The word "我的旅游照片" marks the lines to copy; find all of them in the entries below.

+ + + + +

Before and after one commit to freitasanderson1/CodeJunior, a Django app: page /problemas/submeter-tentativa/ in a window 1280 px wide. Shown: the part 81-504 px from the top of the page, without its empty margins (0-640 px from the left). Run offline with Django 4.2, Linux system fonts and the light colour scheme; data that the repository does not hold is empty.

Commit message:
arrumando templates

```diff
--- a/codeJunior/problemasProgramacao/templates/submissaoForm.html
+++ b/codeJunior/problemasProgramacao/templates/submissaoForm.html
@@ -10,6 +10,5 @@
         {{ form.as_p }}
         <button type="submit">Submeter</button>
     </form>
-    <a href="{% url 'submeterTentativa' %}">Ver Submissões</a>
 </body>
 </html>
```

+ + + + +

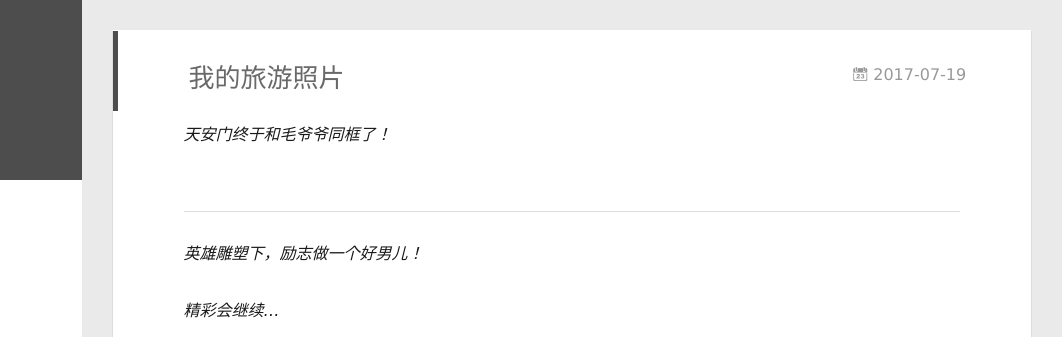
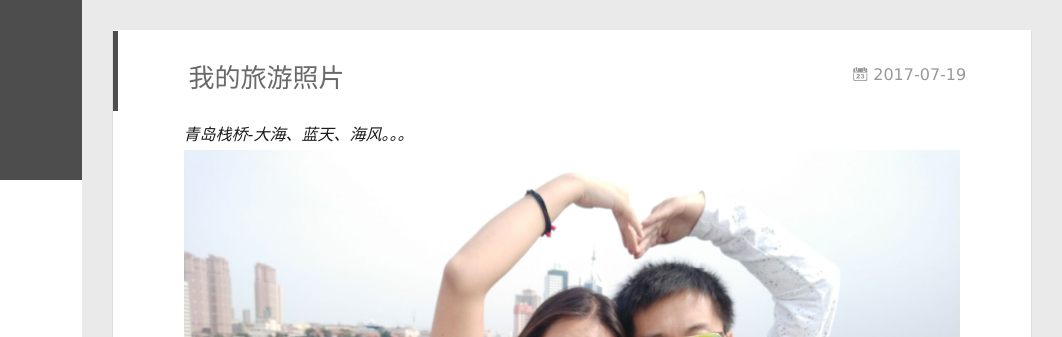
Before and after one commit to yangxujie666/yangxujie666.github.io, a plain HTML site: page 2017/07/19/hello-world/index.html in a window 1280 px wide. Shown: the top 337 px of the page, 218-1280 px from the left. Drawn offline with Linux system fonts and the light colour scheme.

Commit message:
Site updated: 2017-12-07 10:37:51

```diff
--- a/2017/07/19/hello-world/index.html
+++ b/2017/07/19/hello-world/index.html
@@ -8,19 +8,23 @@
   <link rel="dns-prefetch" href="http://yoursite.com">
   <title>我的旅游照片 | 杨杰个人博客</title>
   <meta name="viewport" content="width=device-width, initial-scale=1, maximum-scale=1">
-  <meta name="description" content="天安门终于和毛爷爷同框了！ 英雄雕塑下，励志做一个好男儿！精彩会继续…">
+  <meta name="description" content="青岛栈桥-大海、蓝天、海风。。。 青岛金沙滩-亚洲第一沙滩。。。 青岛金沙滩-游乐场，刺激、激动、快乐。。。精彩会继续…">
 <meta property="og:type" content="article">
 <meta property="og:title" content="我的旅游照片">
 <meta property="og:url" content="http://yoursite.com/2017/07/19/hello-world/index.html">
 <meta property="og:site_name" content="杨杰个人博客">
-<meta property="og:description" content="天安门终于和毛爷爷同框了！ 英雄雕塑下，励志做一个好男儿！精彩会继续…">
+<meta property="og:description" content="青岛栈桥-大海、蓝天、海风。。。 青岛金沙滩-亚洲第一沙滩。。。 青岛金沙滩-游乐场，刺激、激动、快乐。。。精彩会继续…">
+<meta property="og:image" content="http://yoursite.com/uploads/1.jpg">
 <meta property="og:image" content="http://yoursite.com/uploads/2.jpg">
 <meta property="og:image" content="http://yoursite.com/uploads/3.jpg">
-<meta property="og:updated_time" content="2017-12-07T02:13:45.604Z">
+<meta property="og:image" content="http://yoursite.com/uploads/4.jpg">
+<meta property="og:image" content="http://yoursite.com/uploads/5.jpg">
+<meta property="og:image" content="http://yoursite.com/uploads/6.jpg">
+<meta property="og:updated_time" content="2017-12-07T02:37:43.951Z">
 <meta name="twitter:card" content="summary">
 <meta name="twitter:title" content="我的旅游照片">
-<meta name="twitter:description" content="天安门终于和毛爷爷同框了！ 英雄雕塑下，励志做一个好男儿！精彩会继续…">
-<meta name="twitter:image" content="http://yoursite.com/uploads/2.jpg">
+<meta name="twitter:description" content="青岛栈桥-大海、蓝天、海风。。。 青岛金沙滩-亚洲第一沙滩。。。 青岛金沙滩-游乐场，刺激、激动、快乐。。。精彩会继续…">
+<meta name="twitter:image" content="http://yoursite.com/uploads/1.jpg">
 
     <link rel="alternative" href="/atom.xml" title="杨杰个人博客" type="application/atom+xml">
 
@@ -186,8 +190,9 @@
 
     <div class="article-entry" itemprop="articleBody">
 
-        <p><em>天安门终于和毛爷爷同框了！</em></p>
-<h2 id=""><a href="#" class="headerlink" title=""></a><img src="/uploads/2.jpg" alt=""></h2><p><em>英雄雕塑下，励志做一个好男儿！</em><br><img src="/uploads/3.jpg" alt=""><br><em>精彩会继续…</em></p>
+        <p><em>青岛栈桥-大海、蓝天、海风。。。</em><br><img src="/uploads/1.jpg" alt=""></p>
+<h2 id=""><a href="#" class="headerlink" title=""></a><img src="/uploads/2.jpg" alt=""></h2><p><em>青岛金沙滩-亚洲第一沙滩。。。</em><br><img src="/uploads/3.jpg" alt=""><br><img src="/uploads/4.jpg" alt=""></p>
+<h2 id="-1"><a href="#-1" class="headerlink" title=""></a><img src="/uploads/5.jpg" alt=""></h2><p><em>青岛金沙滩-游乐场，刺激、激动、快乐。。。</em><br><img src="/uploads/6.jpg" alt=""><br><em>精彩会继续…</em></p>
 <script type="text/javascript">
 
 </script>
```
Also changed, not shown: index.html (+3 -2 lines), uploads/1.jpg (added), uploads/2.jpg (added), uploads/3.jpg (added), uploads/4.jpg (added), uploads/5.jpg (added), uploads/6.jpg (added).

+ + + + +

§ **WRITTEN SOLUTION**:
   <title>我的旅游照片 | 杨杰个人博客</title>
 <meta property="og:title" content="我的旅游照片">
 <meta name="twitter:title" content="我的旅游照片">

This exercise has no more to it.